Over the past several days, small but vocal crowds - composed of hundreds of people - have gathered to oppose the coup in Bangkok.
Soldiers and police have been restrained and ultimately not confronted the demonstrators, who appeared mostly to be ordinary citizens, not the hard-core protesters seen at organized rallies in the past.
But a Sunday protest did include some recognizable organizers from the red shirt movement, which supported the ousted government of ex-prime minister Yingluck Shinawatra, who was taken into military custody last week.
Among those at the anti-coup rally Sunday which occupied for several hours a McDonald’s restaurant was a woman who only wanted to be identified as Belle.

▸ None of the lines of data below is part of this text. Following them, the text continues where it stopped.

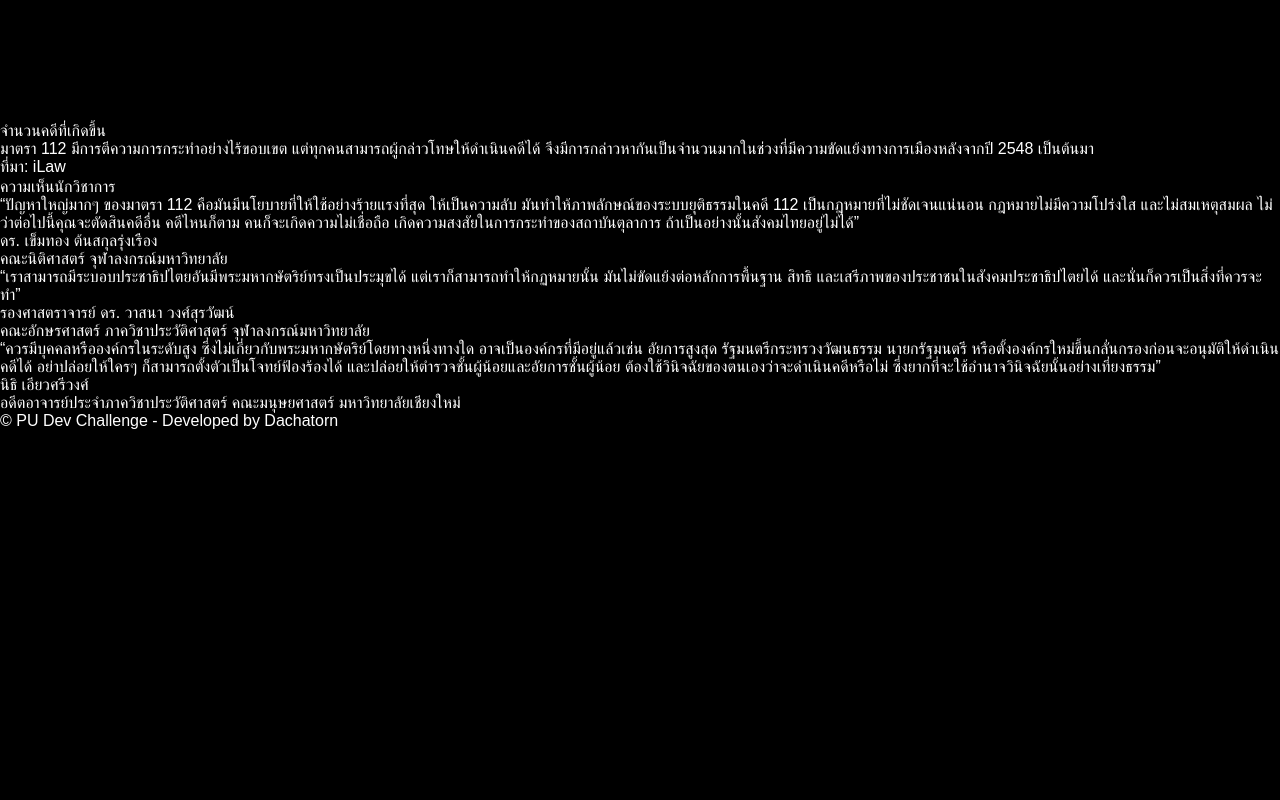
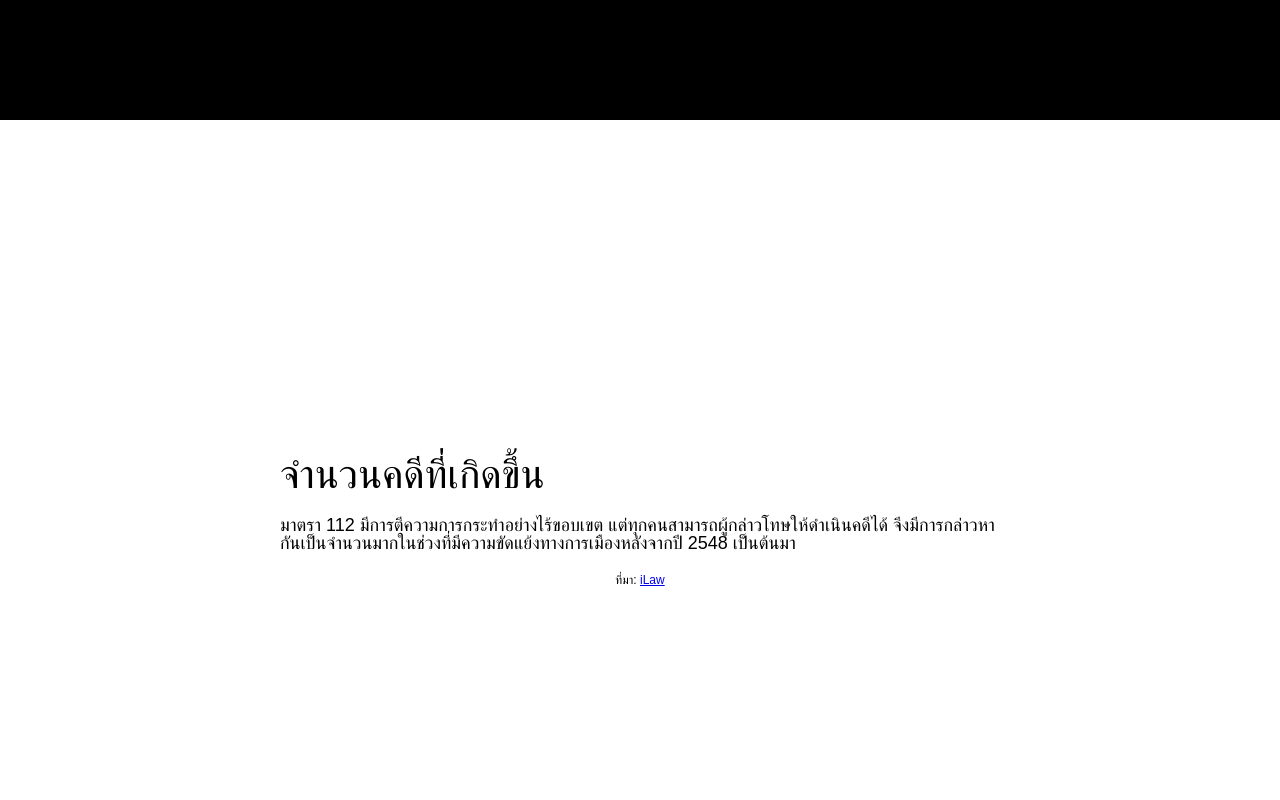
Before and after one commit to featherflare/PU-Dev-Challenge, a React (Vite) app: page / in a window 1280 px wide. Shown: the part 680-1480 px from the top of the page. Before the commit the page ends 1110 px from the top, so only its background shows below. Built offline with nearby package versions, Linux system fonts and the light colour scheme.

Commit message:
Update : css format

```diff
--- a/src/App.css
+++ b/src/App.css
@@ -15,28 +15,59 @@ body {
   color: white;
 }
 
-.section1 {
+.invert {
+  background-color: white;
+  color: black;
+}
+
+.margin {
+  margin: auto;
+  width: clamp(200px, 80vw, 720px);
+}
+
+.header {
+  font-size: clamp(60px, 30vw, 164px);
+  font-style: normal;
+  font-weight: 400;
+  line-height: 100%;
+}
+
+.header2 {
+  font-size: clamp(24px, 30vw, 40px);
+  font-style: normal;
+  font-weight: 400;
+  line-height: 100%;
+}
+
+.body {
+  font-size: clamp(10px, 5vw, 18px);
+  font-style: normal;
+  font-weight: 400;
+  line-height: 100%;
+}
+
+.body2 {
+  font-size: clamp(8px, 3vw, 12px);
+  font-style: normal;
+  font-weight: 400;
+  line-height: 100%;
+}
+
+.padding1 {
+  margin: 5% auto;
+}
+.padding2 {
+  margin: 3% auto;
+}
+
+.center {
+  text-align: center;
+}
+
+.section {
   height: 100vh;
-  margin: auto;
   flex-shrink: 0;
   display: flex;
   flex-direction: column;
   justify-content: center;
 }
-
-.header {
-  text-align: center;
-  font-size: clamp(60px, 30vw, 164px);
-  font-style: normal;
-  font-weight: 400;
-  line-height: 100%;
-}
-.detail {
-  text-align: center;
-  font-size: clamp(10px, 5vw, 18px);
-  font-style: normal;
-  font-weight: 400;
-  line-height: 100%;
-  width: clamp(200px, 80vw, 720px);
-  margin: 5% auto;
-}
--- a/src/components/Cases.tsx
+++ b/src/components/Cases.tsx
@@ -1,19 +1,21 @@
 export default function Cases() {
   return (
-    <section>
-      <div className='Inter'>จำนวนคดีที่เกิดขึ้น</div>
-      <div className='IBM'>
+    <section className='section invert'>
+      <div className='margin'>
+        <div className='IBM header2'>จำนวนคดีที่เกิดขึ้น</div>
+        <div className='IBM body padding2'>
           มาตรา 112 มีการตีความการกระทำอย่างไร้ขอบเขต
           แต่ทุกคนสามารถผู้กล่าวโทษให้ดำเนินคดีได้
           จึงมีการกล่าวหากันเป็นจำนวนมากในช่วงที่มีความขัดแย้งทางการเมืองหลังจากปี
           2548 เป็นต้นมา
         </div>
         <div></div>
-      <div className='IBM'>
+        <div className='IBM body2 center'>
           ที่มา:{' '}
           <span>
-          <a>iLaw</a>
+            <a href='https://freedom.ilaw.or.th/node/817'>iLaw</a>
           </span>
+        </div>
       </div>
     </section>
   );
--- a/src/components/Hero.tsx
+++ b/src/components/Hero.tsx
@@ -1,8 +1,8 @@
 export default function Hero() {
   return (
-    <section className='section1'>
-      <div className='IBM header'>ม.๑๑๒</div>
-      <div className='IBM detail'>
+    <section className='section'>
+      <div className='IBM header center'>ม.๑๑๒</div>
+      <div className='IBM body center margin padding1'>
         “ผู้ใดหมิ่นประมาท ดูหมิ่น หรือแสดงความอาฆาตมาดร้าย พระมหากษัตริย์
         พระราชินี รัชทายาท หรือผู้สำเร็จราชการแทนพระองค์
         ต้องระวางโทษจำคุกตั้งแต่สามปีถึงสิบห้าปี”
```
Lines whose indentation alone changed are shown as unchanged.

“It's ordinary people just who are anti the coup just come out. That's it, no leaders. So everyone who is responsible for this country, just comes out,” said Belle, who said it was hard to predict what would come next. “It's very difficult to gauge the situation at the moment because the junta government is very, very fierce at the moment. So we're going to continue to protest like this.”
Receiving the blessing of Thailand’s revered King Bhumibol Adulyadej (also known as Rama IX) is a critical step in establishing the ruling junta’s legitimacy. Past coup attempts in Thailand that did not earn the King’s blessing ultimately failed to overthrow the country’s sitting government.
The King, who is revered among many in Thailand as a demigod, has not appeared in public since last week’s military takeover. The coup leaders said Monday that the 86-year-old monarch was not in the capital and did not meet in person with General Prayuth.